### WHAT YOU NEED TO DO
Please retype every entry as written, and keep the pictures out.

### PROVIDED ENTRIES
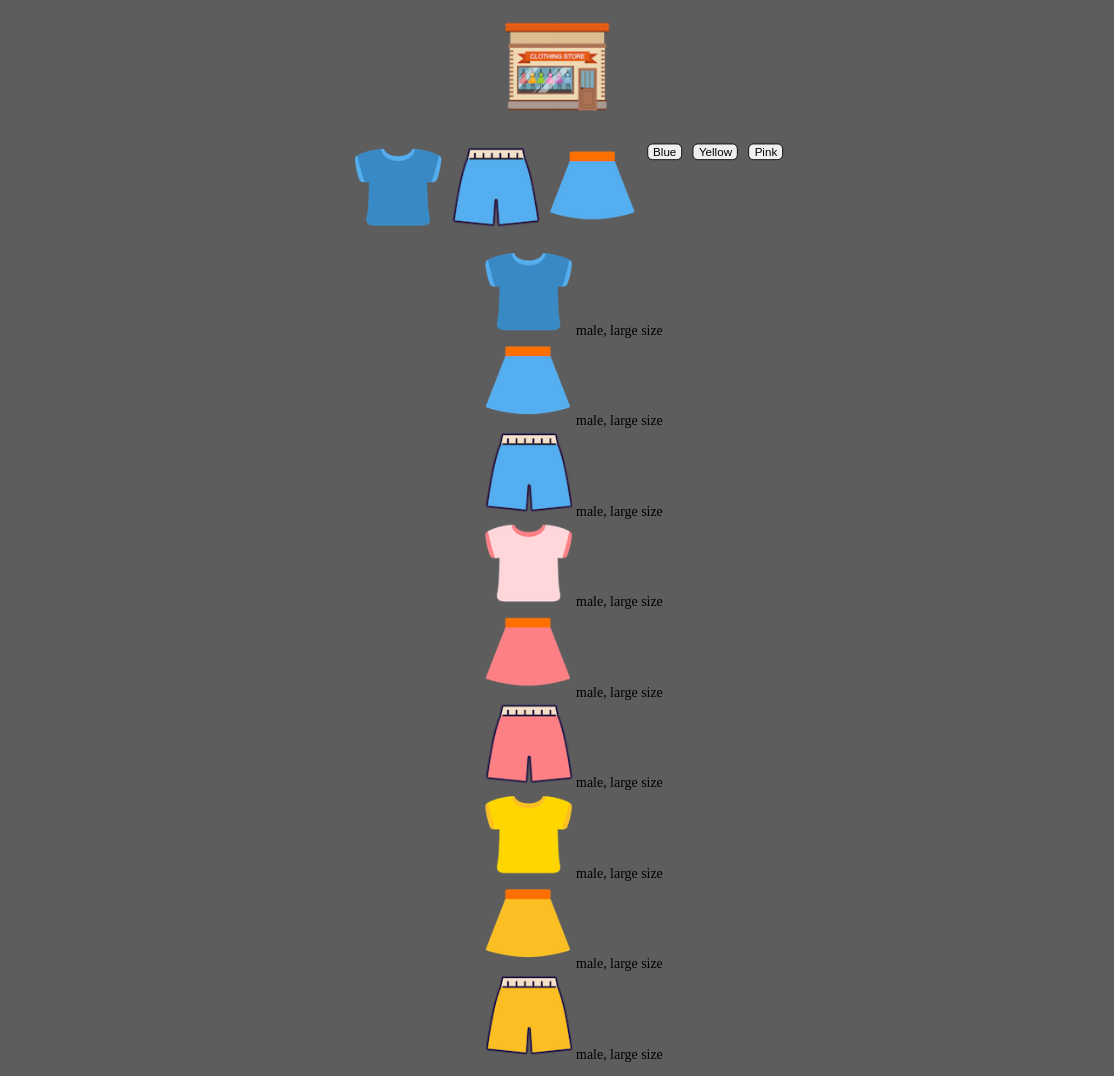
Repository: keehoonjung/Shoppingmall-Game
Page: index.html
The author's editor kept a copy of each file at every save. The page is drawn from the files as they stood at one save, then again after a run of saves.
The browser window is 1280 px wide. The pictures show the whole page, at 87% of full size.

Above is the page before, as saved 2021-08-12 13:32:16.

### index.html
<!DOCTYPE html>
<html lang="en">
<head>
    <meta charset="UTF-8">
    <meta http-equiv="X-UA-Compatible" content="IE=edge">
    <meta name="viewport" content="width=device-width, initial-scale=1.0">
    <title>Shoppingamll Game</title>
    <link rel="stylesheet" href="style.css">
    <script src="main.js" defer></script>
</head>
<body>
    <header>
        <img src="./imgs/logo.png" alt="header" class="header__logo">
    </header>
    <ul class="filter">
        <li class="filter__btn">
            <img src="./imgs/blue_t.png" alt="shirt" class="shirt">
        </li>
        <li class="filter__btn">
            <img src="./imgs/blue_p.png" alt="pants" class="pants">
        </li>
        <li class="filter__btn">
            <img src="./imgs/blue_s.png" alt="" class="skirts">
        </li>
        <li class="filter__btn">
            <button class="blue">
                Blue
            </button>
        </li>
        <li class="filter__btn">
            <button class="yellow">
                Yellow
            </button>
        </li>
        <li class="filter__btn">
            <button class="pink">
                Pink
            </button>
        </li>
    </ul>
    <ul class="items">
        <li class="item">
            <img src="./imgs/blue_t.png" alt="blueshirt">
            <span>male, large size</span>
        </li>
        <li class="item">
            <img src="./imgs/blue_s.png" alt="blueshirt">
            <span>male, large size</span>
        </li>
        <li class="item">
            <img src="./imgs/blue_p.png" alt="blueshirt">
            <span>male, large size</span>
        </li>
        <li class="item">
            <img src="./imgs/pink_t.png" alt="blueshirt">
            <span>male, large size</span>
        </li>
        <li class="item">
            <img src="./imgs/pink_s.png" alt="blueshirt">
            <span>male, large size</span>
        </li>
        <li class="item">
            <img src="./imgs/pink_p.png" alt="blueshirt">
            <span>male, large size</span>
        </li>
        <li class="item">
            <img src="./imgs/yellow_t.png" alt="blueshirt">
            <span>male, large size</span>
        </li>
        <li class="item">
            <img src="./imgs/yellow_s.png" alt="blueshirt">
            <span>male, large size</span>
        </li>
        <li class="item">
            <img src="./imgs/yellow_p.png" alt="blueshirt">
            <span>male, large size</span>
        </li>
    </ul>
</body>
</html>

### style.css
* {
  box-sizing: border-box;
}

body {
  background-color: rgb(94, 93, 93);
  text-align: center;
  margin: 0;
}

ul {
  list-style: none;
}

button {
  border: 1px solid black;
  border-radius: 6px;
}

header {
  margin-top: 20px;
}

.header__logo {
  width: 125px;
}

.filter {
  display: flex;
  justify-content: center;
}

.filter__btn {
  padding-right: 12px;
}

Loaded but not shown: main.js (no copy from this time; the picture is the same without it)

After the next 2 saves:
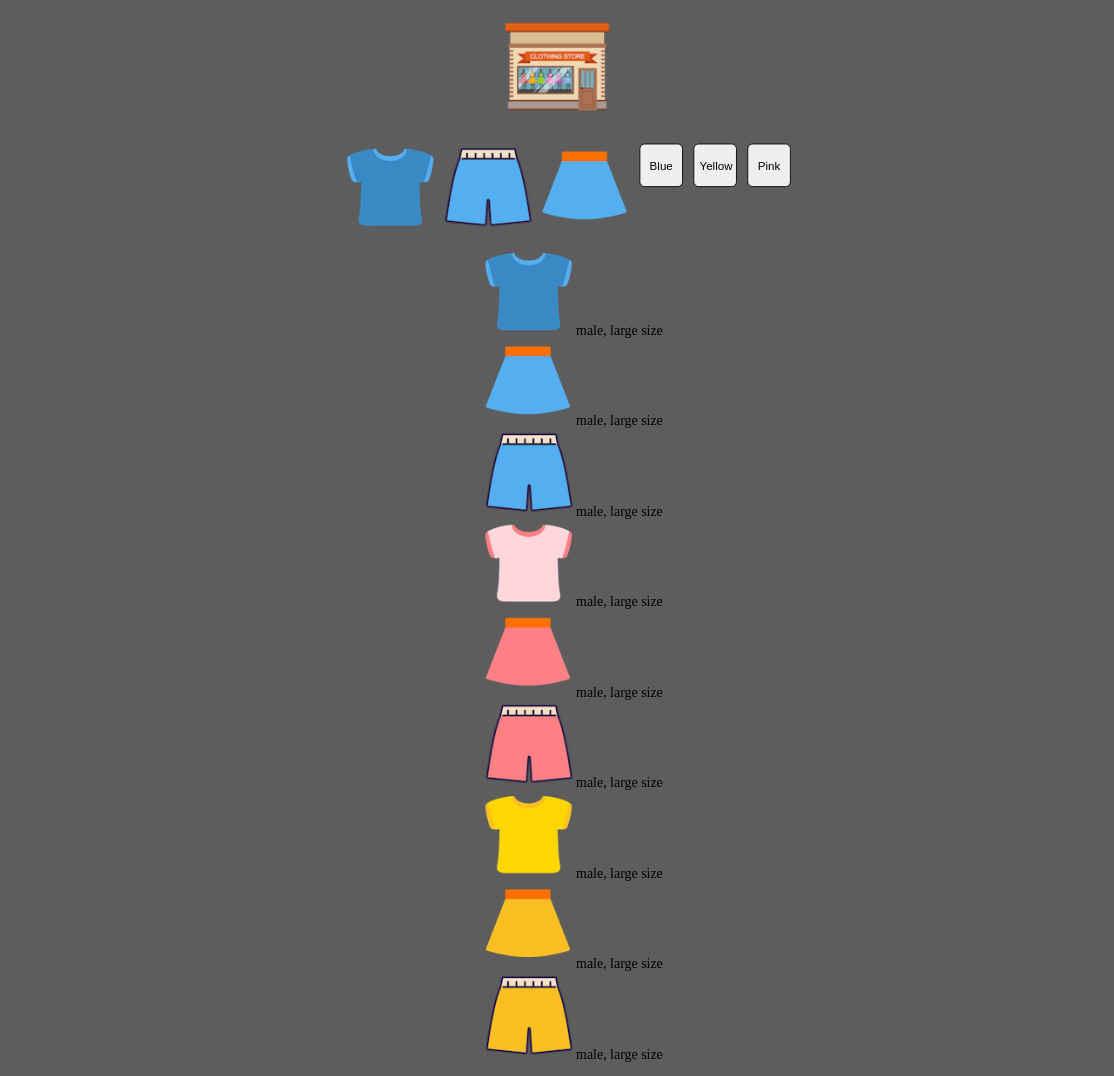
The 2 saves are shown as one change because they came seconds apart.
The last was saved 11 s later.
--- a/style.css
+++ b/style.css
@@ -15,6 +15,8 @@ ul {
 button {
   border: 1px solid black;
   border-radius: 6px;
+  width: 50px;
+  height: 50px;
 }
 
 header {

### SOLUTION FOR THIS PROBLEM
Repository: keehoonjung/Shoppingmall-Game
Page: index.html
The author's editor kept a copy of each file at every save. The page is drawn from the files as they stood at one save, then again after a run of saves.
The browser window is 1280 px wide. The pictures show the whole page, at 87% of full size.

Above is the page before, as saved 2021-08-12 13:32:16.

### index.html
<!DOCTYPE html>
<html lang="en">
<head>
    <meta charset="UTF-8">
    <meta http-equiv="X-UA-Compatible" content="IE=edge">
    <meta name="viewport" content="width=device-width, initial-scale=1.0">
    <title>Shoppingamll Game</title>
    <link rel="stylesheet" href="style.css">
    <script src="main.js" defer></script>
</head>
<body>
    <header>
        <img src="./imgs/logo.png" alt="header" class="header__logo">
    </header>
    <ul class="filter">
        <li class="filter__btn">
            <img src="./imgs/blue_t.png" alt="shirt" class="shirt">
        </li>
        <li class="filter__btn">
            <img src="./imgs/blue_p.png" alt="pants" class="pants">
        </li>
        <li class="filter__btn">
            <img src="./imgs/blue_s.png" alt="" class="skirts">
        </li>
        <li class="filter__btn">
            <button class="blue">
                Blue
            </button>
        </li>
        <li class="filter__btn">
            <button class="yellow">
                Yellow
            </button>
        </li>
        <li class="filter__btn">
            <button class="pink">
                Pink
            </button>
        </li>
    </ul>
    <ul class="items">
        <li class="item">
            <img src="./imgs/blue_t.png" alt="blueshirt">
            <span>male, large size</span>
        </li>
        <li class="item">
            <img src="./imgs/blue_s.png" alt="blueshirt">
            <span>male, large size</span>
        </li>
        <li class="item">
            <img src="./imgs/blue_p.png" alt="blueshirt">
            <span>male, large size</span>
        </li>
        <li class="item">
            <img src="./imgs/pink_t.png" alt="blueshirt">
            <span>male, large size</span>
        </li>
        <li class="item">
            <img src="./imgs/pink_s.png" alt="blueshirt">
            <span>male, large size</span>
        </li>
        <li class="item">
            <img src="./imgs/pink_p.png" alt="blueshirt">
            <span>male, large size</span>
        </li>
        <li class="item">
            <img src="./imgs/yellow_t.png" alt="blueshirt">
            <span>male, large size</span>
        </li>
        <li class="item">
            <img src="./imgs/yellow_s.png" alt="blueshirt">
            <span>male, large size</span>
        </li>
        <li class="item">
            <img src="./imgs/yellow_p.png" alt="blueshirt">
            <span>male, large size</span>
        </li>
    </ul>
</body>
</html>

### style.css
* {
  box-sizing: border-box;
}

body {
  background-color: rgb(94, 93, 93);
  text-align: center;
  margin: 0;
}

ul {
  list-style: none;
}

button {
  border: 1px solid black;
  border-radius: 6px;
}

header {
  margin-top: 20px;
}

.header__logo {
  width: 125px;
}

.filter {
  display: flex;
  justify-content: center;
}

.filter__btn {
  padding-right: 12px;
}

Loaded but not shown: main.js (no copy from this time; the picture is the same without it)

After the next 2 saves:
The 2 saves are shown as one change because they came seconds apart.
The last was saved 11 s later.
--- a/style.css
+++ b/style.css
@@ -15,6 +15,8 @@ ul {
 button {
   border: 1px solid black;
   border-radius: 6px;
+  width: 50px;
+  height: 50px;
 }
 
 header {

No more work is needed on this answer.